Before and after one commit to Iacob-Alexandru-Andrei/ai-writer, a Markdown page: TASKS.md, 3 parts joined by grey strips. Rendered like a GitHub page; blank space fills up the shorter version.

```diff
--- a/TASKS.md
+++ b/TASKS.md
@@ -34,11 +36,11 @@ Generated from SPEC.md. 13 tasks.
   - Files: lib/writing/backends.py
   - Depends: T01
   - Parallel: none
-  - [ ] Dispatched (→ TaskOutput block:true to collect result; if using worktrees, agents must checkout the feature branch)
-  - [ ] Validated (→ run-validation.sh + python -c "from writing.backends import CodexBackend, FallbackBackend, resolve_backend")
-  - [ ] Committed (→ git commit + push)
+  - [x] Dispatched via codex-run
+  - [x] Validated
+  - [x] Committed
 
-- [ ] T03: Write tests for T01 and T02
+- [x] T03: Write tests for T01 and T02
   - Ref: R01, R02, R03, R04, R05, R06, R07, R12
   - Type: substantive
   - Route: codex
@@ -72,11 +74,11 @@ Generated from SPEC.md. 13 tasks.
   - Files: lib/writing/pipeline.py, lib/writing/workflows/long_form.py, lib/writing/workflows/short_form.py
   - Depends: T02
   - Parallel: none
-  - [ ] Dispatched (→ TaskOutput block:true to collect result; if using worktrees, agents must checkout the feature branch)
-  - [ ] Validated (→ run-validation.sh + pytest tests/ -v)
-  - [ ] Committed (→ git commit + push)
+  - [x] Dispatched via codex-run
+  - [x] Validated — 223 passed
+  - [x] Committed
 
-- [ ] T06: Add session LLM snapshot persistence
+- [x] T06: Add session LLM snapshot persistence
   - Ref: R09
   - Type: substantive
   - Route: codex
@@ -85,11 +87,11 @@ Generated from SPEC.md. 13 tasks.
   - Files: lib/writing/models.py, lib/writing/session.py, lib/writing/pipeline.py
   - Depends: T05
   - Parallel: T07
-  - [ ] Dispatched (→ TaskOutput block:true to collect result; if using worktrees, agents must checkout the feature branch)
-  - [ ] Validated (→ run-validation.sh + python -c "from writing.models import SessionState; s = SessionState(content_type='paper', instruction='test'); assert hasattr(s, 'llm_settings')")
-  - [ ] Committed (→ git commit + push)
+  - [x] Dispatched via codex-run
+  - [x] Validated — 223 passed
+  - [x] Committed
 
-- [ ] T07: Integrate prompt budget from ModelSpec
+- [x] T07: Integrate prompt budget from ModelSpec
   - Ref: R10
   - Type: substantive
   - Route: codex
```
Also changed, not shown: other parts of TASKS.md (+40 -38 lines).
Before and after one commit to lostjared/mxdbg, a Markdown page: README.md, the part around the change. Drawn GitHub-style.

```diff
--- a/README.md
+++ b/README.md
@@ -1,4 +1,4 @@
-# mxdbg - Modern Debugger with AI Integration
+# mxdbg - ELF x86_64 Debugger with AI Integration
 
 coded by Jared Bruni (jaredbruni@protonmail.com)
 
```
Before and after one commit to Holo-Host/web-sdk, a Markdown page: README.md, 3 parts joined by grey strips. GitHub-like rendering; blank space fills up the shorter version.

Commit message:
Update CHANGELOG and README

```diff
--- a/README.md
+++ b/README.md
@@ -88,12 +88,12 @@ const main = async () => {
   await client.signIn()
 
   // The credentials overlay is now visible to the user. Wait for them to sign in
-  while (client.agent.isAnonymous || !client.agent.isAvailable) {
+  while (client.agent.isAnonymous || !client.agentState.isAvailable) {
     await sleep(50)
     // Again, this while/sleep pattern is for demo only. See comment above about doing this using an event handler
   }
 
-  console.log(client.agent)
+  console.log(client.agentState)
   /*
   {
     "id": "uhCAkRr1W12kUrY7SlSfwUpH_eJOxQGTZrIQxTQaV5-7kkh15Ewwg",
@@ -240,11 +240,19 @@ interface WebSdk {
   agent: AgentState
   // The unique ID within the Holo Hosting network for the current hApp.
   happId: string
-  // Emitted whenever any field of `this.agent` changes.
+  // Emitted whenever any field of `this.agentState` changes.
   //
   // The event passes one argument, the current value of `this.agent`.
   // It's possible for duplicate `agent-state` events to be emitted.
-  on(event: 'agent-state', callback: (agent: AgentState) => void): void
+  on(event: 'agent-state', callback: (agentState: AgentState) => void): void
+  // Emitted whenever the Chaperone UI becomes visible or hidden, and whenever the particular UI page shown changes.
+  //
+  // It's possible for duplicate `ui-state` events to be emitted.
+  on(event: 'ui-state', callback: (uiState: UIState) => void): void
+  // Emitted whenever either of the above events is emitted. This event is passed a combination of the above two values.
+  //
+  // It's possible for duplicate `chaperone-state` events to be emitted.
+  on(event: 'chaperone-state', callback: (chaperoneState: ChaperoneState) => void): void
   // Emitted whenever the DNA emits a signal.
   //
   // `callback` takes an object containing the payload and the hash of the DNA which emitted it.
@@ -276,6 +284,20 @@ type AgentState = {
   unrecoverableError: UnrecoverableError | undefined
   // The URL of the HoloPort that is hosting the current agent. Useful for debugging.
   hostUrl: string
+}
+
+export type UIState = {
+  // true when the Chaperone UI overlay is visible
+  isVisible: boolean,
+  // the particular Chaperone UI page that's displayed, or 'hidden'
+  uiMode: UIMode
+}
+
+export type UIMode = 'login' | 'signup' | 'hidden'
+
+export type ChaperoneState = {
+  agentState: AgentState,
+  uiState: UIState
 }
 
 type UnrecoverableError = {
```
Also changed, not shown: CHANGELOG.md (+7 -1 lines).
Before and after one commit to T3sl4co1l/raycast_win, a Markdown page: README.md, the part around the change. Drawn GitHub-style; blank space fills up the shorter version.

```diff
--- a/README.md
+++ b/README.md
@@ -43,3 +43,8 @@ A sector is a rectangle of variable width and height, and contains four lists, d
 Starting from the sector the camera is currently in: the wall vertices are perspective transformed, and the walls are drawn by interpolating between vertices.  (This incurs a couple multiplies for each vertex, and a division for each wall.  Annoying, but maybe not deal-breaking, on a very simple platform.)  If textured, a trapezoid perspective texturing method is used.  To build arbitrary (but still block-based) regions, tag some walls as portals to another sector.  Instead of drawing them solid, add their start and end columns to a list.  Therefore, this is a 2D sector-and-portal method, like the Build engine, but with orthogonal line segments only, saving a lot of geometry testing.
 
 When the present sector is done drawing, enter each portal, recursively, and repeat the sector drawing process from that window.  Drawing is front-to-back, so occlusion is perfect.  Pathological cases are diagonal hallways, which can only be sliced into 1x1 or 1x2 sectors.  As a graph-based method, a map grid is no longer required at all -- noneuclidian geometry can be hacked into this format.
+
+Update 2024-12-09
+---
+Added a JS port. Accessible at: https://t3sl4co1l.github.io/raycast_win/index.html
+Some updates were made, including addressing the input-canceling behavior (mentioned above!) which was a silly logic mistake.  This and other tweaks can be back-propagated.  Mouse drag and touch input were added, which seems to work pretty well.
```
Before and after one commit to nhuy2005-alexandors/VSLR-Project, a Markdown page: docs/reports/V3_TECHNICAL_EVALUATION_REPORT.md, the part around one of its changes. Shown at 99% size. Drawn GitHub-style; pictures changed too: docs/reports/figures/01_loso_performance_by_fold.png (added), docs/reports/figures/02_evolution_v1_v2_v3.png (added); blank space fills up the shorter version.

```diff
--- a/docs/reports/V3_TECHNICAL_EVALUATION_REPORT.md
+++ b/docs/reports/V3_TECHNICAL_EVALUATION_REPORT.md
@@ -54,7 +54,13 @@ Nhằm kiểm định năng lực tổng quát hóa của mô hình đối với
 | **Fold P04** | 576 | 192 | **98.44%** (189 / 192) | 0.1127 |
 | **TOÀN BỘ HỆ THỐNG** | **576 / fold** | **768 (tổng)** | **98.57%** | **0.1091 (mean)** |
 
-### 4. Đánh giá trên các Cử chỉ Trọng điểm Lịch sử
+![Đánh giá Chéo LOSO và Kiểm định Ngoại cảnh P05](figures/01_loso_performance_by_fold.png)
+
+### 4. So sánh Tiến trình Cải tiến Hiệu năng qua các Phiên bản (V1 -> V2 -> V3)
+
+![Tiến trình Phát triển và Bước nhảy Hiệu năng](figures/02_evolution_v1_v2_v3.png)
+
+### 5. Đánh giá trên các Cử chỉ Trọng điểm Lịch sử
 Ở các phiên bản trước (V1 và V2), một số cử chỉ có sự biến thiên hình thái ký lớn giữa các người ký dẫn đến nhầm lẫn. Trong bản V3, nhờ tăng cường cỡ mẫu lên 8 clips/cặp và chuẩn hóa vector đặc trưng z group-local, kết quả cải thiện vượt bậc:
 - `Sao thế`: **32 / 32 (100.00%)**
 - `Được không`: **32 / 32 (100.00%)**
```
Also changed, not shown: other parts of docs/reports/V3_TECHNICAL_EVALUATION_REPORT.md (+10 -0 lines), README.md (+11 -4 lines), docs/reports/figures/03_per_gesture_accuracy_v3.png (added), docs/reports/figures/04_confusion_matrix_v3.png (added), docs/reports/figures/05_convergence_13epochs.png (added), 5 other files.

• [Goal of the exercise]: How many lines of the listing above hold "changes"? Answer with the number alone.

• [Task answer]: 4